Jump to ContentJump to Main Navigation
Seeing the FutureTheoretical Perspectives on Future-Oriented Mental Time Travel$
Users without a subscription are not able to see the full content.

Kourken Michaelian, Stanley B. Klein, and Karl K. Szpunar

Print publication date: 2016

Print ISBN-13: 9780190241537

Published to Oxford Scholarship Online: June 2016

DOI: 10.1093/acprof:oso/9780190241537.001.0001

Show Summary Details
Page of

PRINTED FROM OXFORD SCHOLARSHIP ONLINE (www.oxfordscholarship.com). (c) Copyright Oxford University Press, 2018. All Rights Reserved. Under the terms of the licence agreement, an individual user may print out a PDF of a single chapter of a monograph in OSO for personal use (for details see www.oxfordscholarship.com/page/privacy-policy).date: 23 September 2018

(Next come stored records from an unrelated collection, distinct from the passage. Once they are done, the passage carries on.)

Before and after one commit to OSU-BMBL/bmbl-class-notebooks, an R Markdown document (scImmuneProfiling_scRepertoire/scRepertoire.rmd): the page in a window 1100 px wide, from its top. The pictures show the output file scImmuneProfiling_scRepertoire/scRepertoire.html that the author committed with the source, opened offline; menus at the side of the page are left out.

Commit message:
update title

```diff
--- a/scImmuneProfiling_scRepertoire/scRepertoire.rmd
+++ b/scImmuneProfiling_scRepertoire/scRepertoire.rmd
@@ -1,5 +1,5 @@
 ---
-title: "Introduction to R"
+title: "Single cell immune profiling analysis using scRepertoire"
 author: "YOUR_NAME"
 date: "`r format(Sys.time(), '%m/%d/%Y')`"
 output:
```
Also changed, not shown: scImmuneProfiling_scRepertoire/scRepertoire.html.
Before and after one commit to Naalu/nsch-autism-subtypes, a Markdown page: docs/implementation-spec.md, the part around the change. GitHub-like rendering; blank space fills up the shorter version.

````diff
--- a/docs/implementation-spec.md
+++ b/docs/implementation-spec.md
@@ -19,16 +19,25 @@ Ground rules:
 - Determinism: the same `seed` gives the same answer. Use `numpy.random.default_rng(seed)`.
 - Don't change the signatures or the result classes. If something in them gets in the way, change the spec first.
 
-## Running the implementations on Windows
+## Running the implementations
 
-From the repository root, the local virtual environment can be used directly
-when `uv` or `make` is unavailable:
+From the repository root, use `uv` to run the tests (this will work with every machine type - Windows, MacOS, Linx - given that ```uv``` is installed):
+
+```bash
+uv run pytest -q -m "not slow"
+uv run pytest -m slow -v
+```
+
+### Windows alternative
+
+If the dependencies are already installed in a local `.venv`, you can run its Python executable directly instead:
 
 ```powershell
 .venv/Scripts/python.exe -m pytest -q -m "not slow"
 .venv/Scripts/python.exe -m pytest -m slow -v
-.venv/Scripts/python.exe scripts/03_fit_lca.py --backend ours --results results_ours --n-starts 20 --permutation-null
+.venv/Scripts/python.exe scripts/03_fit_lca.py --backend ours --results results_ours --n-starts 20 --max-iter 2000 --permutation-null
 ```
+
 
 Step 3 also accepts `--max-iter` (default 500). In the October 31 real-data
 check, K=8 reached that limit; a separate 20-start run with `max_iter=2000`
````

Against Discontinuism

Against Discontinuism

Mental Time Travel and Our Knowledge of Past and Future Events

Chapter:
(p.62) 4 Against Discontinuism
Source:
Seeing the Future
Author(s):

Kourken Michaelian

Publisher:
Oxford University Press
DOI:10.1093/acprof:oso/9780190241537.003.0004

Continuists maintain that, aside from their distinct temporal orientations, episodic memory and future-oriented mental time travel (FMTT) are qualitatively continuous. Discontinuists deny this, arguing that, in addition to their distinct temporal orientations, there are qualitative metaphysical or epistemological differences between episodic memory and FMTT. This chapter defends continuism by responding both to arguments for metaphysical discontinuism, based on alleged discontinuities between episodic memory and FMTT at the causal, intentional, and phenomenological levels, and to arguments for epistemological discontinuism, based on alleged discontinuities with respect to the epistemic openness of the past and future, the directness or indirectness of the knowledge of past and future, and immunity to error through misidentification. The chapter concludes by sketching a positive argument for continuism.

Keywords:   episodic memory, future-oriented mental time travel, causal theory, misidentification, discontinuism

Oxford Scholarship Online requires a subscription or purchase to access the full text of books within the service. Public users can however freely search the site and view the abstracts and keywords for each book and chapter.

Please, subscribe or login to access full text content.

If you think you should have access to this title, please contact your librarian.

To troubleshoot, please check our FAQs , and if you can't find the answer there, please contact us .